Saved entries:
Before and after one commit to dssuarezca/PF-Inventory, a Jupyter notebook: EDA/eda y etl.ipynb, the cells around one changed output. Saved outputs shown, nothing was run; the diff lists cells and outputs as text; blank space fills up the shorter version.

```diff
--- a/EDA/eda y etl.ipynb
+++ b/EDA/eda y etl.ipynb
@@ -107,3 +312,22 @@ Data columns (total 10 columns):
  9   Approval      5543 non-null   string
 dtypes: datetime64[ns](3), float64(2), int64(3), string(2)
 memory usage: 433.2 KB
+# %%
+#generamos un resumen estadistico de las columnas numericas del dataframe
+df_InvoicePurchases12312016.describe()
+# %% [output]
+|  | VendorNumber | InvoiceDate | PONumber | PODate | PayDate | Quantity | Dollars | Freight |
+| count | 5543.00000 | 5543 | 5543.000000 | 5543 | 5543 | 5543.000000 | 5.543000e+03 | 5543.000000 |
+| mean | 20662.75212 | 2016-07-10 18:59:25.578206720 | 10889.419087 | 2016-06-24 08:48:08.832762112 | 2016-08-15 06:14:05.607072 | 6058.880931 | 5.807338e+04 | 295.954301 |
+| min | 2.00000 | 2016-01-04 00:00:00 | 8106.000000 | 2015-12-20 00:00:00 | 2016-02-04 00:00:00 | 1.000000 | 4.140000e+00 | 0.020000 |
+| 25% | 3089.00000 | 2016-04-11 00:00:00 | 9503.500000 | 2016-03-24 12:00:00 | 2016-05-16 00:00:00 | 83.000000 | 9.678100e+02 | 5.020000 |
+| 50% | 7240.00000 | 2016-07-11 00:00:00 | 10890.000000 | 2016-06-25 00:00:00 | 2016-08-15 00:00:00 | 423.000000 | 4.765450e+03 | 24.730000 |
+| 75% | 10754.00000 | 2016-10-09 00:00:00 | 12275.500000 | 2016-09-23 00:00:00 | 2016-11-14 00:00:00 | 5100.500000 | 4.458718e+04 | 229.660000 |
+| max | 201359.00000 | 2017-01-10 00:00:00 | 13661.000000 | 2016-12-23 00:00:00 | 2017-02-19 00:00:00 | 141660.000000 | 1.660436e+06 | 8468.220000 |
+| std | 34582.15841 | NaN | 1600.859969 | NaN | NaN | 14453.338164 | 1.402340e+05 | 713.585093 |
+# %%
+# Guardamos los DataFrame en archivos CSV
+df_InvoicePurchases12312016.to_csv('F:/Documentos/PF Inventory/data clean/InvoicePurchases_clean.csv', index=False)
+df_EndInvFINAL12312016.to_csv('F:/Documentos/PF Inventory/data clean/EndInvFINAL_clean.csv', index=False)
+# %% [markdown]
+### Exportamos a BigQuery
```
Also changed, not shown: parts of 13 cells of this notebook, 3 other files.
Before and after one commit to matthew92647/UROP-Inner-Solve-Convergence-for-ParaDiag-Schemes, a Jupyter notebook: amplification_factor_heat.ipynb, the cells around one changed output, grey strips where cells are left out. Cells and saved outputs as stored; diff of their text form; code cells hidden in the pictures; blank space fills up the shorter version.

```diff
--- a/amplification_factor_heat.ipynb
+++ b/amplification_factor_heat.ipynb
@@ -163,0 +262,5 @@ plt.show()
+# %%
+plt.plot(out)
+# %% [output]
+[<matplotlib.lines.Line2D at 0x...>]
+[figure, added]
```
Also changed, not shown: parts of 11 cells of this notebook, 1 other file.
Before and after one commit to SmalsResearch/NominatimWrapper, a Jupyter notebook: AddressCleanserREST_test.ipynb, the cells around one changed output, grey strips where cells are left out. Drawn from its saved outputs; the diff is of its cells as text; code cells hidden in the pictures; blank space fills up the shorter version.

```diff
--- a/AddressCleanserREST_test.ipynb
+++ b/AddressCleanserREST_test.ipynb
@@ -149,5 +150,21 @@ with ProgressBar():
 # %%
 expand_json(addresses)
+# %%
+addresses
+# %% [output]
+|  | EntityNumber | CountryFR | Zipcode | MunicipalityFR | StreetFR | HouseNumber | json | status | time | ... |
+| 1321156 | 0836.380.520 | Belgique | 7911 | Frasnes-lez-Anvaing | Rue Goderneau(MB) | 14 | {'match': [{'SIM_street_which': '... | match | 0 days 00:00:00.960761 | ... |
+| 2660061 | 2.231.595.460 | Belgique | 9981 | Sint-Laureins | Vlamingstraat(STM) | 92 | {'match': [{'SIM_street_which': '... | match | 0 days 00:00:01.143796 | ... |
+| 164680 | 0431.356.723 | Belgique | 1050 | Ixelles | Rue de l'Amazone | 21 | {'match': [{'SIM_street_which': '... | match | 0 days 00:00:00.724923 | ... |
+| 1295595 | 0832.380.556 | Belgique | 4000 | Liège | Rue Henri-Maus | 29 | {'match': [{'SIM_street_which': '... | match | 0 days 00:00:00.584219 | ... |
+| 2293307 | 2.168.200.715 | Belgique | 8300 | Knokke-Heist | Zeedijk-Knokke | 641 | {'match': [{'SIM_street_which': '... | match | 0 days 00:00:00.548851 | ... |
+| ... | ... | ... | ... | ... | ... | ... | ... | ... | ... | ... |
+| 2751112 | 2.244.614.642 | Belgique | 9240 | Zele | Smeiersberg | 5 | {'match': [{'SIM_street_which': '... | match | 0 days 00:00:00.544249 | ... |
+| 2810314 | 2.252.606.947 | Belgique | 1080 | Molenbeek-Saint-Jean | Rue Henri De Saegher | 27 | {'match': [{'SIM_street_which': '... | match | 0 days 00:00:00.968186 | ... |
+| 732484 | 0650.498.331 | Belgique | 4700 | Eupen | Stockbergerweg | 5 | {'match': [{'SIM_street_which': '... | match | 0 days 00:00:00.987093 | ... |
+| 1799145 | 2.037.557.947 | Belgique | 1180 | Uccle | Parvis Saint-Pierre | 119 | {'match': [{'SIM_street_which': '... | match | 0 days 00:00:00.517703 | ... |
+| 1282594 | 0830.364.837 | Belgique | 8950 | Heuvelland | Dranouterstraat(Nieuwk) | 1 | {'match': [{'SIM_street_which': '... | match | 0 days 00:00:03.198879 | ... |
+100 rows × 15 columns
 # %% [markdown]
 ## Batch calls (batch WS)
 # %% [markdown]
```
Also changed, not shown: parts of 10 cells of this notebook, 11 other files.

WORK TO COMPLETE:
The answer must be the full data, repeated word for word.

SOLUTION:
Before and after one commit to dssuarezca/PF-Inventory, a Jupyter notebook: EDA/eda y etl.ipynb, the cells around one changed output. Saved outputs shown, nothing was run; the diff lists cells and outputs as text; blank space fills up the shorter version.

```diff
--- a/EDA/eda y etl.ipynb
+++ b/EDA/eda y etl.ipynb
@@ -107,3 +312,22 @@ Data columns (total 10 columns):
  9   Approval      5543 non-null   string
 dtypes: datetime64[ns](3), float64(2), int64(3), string(2)
 memory usage: 433.2 KB
+# %%
+#generamos un resumen estadistico de las columnas numericas del dataframe
+df_InvoicePurchases12312016.describe()
+# %% [output]
+|  | VendorNumber | InvoiceDate | PONumber | PODate | PayDate | Quantity | Dollars | Freight |
+| count | 5543.00000 | 5543 | 5543.000000 | 5543 | 5543 | 5543.000000 | 5.543000e+03 | 5543.000000 |
+| mean | 20662.75212 | 2016-07-10 18:59:25.578206720 | 10889.419087 | 2016-06-24 08:48:08.832762112 | 2016-08-15 06:14:05.607072 | 6058.880931 | 5.807338e+04 | 295.954301 |
+| min | 2.00000 | 2016-01-04 00:00:00 | 8106.000000 | 2015-12-20 00:00:00 | 2016-02-04 00:00:00 | 1.000000 | 4.140000e+00 | 0.020000 |
+| 25% | 3089.00000 | 2016-04-11 00:00:00 | 9503.500000 | 2016-03-24 12:00:00 | 2016-05-16 00:00:00 | 83.000000 | 9.678100e+02 | 5.020000 |
+| 50% | 7240.00000 | 2016-07-11 00:00:00 | 10890.000000 | 2016-06-25 00:00:00 | 2016-08-15 00:00:00 | 423.000000 | 4.765450e+03 | 24.730000 |
+| 75% | 10754.00000 | 2016-10-09 00:00:00 | 12275.500000 | 2016-09-23 00:00:00 | 2016-11-14 00:00:00 | 5100.500000 | 4.458718e+04 | 229.660000 |
+| max | 201359.00000 | 2017-01-10 00:00:00 | 13661.000000 | 2016-12-23 00:00:00 | 2017-02-19 00:00:00 | 141660.000000 | 1.660436e+06 | 8468.220000 |
+| std | 34582.15841 | NaN | 1600.859969 | NaN | NaN | 14453.338164 | 1.402340e+05 | 713.585093 |
+# %%
+# Guardamos los DataFrame en archivos CSV
+df_InvoicePurchases12312016.to_csv('F:/Documentos/PF Inventory/data clean/InvoicePurchases_clean.csv', index=False)
+df_EndInvFINAL12312016.to_csv('F:/Documentos/PF Inventory/data clean/EndInvFINAL_clean.csv', index=False)
+# %% [markdown]
+### Exportamos a BigQuery
```
Also changed, not shown: parts of 13 cells of this notebook, 3 other files.
Before and after one commit to matthew92647/UROP-Inner-Solve-Convergence-for-ParaDiag-Schemes, a Jupyter notebook: amplification_factor_heat.ipynb, the cells around one changed output, grey strips where cells are left out. Cells and saved outputs as stored; diff of their text form; code cells hidden in the pictures; blank space fills up the shorter version.

```diff
--- a/amplification_factor_heat.ipynb
+++ b/amplification_factor_heat.ipynb
@@ -163,0 +262,5 @@ plt.show()
+# %%
+plt.plot(out)
+# %% [output]
+[<matplotlib.lines.Line2D at 0x...>]
+[figure, added]
```
Also changed, not shown: parts of 11 cells of this notebook, 1 other file.
Before and after one commit to SmalsResearch/NominatimWrapper, a Jupyter notebook: AddressCleanserREST_test.ipynb, the cells around one changed output, grey strips where cells are left out. Drawn from its saved outputs; the diff is of its cells as text; code cells hidden in the pictures; blank space fills up the shorter version.

```diff
--- a/AddressCleanserREST_test.ipynb
+++ b/AddressCleanserREST_test.ipynb
@@ -149,5 +150,21 @@ with ProgressBar():
 # %%
 expand_json(addresses)
+# %%
+addresses
+# %% [output]
+|  | EntityNumber | CountryFR | Zipcode | MunicipalityFR | StreetFR | HouseNumber | json | status | time | ... |
+| 1321156 | 0836.380.520 | Belgique | 7911 | Frasnes-lez-Anvaing | Rue Goderneau(MB) | 14 | {'match': [{'SIM_street_which': '... | match | 0 days 00:00:00.960761 | ... |
+| 2660061 | 2.231.595.460 | Belgique | 9981 | Sint-Laureins | Vlamingstraat(STM) | 92 | {'match': [{'SIM_street_which': '... | match | 0 days 00:00:01.143796 | ... |
+| 164680 | 0431.356.723 | Belgique | 1050 | Ixelles | Rue de l'Amazone | 21 | {'match': [{'SIM_street_which': '... | match | 0 days 00:00:00.724923 | ... |
+| 1295595 | 0832.380.556 | Belgique | 4000 | Liège | Rue Henri-Maus | 29 | {'match': [{'SIM_street_which': '... | match | 0 days 00:00:00.584219 | ... |
+| 2293307 | 2.168.200.715 | Belgique | 8300 | Knokke-Heist | Zeedijk-Knokke | 641 | {'match': [{'SIM_street_which': '... | match | 0 days 00:00:00.548851 | ... |
+| ... | ... | ... | ... | ... | ... | ... | ... | ... | ... | ... |
+| 2751112 | 2.244.614.642 | Belgique | 9240 | Zele | Smeiersberg | 5 | {'match': [{'SIM_street_which': '... | match | 0 days 00:00:00.544249 | ... |
+| 2810314 | 2.252.606.947 | Belgique | 1080 | Molenbeek-Saint-Jean | Rue Henri De Saegher | 27 | {'match': [{'SIM_street_which': '... | match | 0 days 00:00:00.968186 | ... |
+| 732484 | 0650.498.331 | Belgique | 4700 | Eupen | Stockbergerweg | 5 | {'match': [{'SIM_street_which': '... | match | 0 days 00:00:00.987093 | ... |
+| 1799145 | 2.037.557.947 | Belgique | 1180 | Uccle | Parvis Saint-Pierre | 119 | {'match': [{'SIM_street_which': '... | match | 0 days 00:00:00.517703 | ... |
+| 1282594 | 0830.364.837 | Belgique | 8950 | Heuvelland | Dranouterstraat(Nieuwk) | 1 | {'match': [{'SIM_street_which': '... | match | 0 days 00:00:03.198879 | ... |
+100 rows × 15 columns
 # %% [markdown]
 ## Batch calls (batch WS)
 # %% [markdown]
```
Also changed, not shown: parts of 10 cells of this notebook, 11 other files.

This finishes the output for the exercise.